_Your assignment:_ Among the entries that follow, some lines contain the word "import". Show all of them.

_Provided data:_
----
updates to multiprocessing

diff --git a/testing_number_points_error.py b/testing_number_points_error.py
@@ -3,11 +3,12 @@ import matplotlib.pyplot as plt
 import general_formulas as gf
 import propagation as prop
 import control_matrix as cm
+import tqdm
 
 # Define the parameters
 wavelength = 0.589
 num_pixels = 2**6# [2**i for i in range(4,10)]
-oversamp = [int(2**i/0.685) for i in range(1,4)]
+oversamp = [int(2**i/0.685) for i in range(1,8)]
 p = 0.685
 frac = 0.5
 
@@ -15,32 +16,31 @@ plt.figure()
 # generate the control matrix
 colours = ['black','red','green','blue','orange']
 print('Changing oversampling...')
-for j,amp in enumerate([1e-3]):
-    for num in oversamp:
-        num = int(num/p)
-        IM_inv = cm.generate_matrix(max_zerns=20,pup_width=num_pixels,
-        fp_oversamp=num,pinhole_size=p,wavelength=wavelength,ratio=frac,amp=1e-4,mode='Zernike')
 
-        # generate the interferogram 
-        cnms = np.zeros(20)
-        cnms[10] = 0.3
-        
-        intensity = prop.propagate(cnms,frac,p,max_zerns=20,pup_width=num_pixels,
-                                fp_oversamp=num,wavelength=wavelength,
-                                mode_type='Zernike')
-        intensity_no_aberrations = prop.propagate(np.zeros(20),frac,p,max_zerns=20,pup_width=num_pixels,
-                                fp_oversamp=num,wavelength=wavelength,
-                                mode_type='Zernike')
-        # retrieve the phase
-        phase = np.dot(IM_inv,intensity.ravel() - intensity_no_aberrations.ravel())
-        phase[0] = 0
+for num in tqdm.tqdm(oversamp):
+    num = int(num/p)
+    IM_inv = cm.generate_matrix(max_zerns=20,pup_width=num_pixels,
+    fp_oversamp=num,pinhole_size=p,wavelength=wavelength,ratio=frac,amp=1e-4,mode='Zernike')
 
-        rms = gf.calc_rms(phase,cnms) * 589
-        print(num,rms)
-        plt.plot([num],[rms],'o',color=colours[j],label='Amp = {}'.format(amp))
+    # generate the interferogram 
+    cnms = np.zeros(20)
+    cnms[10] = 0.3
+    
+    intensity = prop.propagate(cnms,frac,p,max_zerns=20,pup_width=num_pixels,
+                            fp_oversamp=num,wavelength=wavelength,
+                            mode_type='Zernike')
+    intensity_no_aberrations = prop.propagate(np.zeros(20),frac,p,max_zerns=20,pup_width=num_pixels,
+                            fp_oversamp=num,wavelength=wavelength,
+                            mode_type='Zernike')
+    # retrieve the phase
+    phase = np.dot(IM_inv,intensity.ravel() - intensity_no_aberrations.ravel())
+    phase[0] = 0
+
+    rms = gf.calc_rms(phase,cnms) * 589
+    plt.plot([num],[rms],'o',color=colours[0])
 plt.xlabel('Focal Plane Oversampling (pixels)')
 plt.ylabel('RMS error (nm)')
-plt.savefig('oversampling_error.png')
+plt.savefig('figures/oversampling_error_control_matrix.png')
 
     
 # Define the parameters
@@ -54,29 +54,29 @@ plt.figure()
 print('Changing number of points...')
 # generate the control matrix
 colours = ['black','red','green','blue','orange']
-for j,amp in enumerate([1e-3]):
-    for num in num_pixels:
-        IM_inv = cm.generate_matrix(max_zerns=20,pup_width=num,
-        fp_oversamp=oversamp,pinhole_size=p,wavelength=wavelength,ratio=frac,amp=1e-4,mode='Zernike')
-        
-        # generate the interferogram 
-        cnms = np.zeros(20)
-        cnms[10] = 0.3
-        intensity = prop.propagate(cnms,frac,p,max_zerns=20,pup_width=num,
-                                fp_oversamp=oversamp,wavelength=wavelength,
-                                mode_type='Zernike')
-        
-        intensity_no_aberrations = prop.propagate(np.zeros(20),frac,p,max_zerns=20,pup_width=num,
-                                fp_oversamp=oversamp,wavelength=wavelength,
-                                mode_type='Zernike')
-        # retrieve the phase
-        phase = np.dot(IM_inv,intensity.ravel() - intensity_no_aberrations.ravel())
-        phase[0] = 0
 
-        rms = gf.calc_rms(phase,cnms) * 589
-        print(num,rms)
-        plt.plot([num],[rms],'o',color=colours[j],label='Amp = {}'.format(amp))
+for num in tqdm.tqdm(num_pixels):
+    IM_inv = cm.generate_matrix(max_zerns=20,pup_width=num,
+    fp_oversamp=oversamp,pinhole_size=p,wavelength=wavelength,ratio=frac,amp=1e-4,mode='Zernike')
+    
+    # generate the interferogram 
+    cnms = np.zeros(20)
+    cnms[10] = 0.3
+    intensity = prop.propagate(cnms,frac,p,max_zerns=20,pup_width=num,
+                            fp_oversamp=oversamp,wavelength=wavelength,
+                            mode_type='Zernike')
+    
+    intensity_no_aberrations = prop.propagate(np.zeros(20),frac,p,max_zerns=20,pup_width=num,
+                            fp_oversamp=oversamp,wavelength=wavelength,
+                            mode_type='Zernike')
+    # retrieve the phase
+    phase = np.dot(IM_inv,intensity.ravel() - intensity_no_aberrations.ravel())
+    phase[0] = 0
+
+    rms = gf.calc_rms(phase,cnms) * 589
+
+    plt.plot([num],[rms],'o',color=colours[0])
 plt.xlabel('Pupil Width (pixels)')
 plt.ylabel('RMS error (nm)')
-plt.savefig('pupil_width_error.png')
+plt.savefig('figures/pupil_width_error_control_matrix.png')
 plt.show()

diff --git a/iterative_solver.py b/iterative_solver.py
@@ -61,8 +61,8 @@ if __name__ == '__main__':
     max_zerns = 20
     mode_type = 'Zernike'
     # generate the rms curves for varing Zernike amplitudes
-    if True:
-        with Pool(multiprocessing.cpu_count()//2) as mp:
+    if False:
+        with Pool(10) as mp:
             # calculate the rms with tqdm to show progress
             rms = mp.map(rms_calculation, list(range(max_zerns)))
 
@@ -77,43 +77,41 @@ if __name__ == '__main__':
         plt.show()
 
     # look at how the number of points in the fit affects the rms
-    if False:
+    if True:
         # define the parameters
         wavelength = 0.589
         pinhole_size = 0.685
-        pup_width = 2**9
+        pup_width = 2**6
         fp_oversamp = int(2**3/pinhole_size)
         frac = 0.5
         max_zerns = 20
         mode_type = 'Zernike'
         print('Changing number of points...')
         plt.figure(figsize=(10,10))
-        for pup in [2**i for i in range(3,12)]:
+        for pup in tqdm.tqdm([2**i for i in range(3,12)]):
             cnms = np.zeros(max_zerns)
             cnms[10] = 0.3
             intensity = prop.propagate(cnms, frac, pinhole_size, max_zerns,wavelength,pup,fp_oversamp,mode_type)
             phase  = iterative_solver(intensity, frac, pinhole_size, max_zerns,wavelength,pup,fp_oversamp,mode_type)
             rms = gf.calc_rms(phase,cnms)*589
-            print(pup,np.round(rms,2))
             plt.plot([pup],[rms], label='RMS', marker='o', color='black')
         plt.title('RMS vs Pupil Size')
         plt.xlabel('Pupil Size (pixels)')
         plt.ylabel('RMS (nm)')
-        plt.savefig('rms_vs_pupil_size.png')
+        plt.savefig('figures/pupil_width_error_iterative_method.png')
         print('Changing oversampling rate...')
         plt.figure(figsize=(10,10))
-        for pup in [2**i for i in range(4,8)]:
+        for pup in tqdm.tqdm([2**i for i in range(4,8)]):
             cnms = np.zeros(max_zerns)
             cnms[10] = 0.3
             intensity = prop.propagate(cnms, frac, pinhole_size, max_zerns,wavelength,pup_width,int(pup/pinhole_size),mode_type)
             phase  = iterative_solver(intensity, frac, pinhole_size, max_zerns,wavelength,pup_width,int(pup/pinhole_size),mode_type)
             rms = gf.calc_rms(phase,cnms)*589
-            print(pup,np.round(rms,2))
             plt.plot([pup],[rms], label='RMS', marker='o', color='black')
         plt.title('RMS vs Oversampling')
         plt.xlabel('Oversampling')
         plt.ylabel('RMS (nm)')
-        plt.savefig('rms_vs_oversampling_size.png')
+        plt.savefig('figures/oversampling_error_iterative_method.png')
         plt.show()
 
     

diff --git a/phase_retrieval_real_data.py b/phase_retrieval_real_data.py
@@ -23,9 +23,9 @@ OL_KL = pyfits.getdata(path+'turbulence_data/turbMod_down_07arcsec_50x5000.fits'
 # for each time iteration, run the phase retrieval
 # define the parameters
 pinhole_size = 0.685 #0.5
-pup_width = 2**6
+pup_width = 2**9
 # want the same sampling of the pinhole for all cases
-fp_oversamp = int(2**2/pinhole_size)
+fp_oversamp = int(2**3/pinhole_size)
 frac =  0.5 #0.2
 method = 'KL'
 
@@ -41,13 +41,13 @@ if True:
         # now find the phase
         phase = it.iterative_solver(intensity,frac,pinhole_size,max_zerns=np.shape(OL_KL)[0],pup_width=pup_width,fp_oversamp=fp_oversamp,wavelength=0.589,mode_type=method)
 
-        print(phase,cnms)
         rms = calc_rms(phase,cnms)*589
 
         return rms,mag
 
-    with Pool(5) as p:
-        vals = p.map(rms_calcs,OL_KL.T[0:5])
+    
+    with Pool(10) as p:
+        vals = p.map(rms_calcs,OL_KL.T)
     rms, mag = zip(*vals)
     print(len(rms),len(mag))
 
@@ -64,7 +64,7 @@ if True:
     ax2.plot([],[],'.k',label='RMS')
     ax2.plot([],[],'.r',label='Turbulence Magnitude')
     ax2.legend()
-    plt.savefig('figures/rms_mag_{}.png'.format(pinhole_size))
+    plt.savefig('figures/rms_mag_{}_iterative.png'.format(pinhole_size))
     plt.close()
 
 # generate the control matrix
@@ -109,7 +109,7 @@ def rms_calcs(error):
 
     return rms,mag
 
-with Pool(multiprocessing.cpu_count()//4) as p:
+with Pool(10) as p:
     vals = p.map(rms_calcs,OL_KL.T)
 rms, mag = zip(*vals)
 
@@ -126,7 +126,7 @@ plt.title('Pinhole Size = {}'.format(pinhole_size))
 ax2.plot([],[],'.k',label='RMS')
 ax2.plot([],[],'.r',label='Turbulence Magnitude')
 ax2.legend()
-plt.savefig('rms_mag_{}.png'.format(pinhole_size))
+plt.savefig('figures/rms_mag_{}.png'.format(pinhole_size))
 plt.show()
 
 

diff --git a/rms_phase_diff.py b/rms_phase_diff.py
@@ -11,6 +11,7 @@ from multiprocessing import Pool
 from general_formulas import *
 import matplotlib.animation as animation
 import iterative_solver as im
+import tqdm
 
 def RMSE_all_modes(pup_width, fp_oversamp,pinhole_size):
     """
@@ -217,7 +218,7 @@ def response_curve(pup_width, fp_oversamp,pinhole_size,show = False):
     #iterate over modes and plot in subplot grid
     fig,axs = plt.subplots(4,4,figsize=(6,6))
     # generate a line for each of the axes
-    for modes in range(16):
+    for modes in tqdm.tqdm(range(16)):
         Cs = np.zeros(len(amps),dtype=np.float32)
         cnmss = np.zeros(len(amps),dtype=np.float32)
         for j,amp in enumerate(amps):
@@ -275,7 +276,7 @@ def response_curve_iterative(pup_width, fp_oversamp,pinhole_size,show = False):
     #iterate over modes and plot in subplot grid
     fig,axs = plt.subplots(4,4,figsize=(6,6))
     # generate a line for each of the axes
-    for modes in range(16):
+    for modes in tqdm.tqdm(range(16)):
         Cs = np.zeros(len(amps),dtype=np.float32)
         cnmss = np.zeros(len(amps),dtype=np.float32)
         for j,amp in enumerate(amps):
----
_Exercise output:_
@@ -3,11 +3,12 @@ import matplotlib.pyplot as plt
 import general_formulas as gf
 import propagation as prop
 import control_matrix as cm
+import tqdm
@@ -11,6 +11,7 @@ from multiprocessing import Pool
 from general_formulas import *
 import matplotlib.animation as animation
 import iterative_solver as im
+import tqdm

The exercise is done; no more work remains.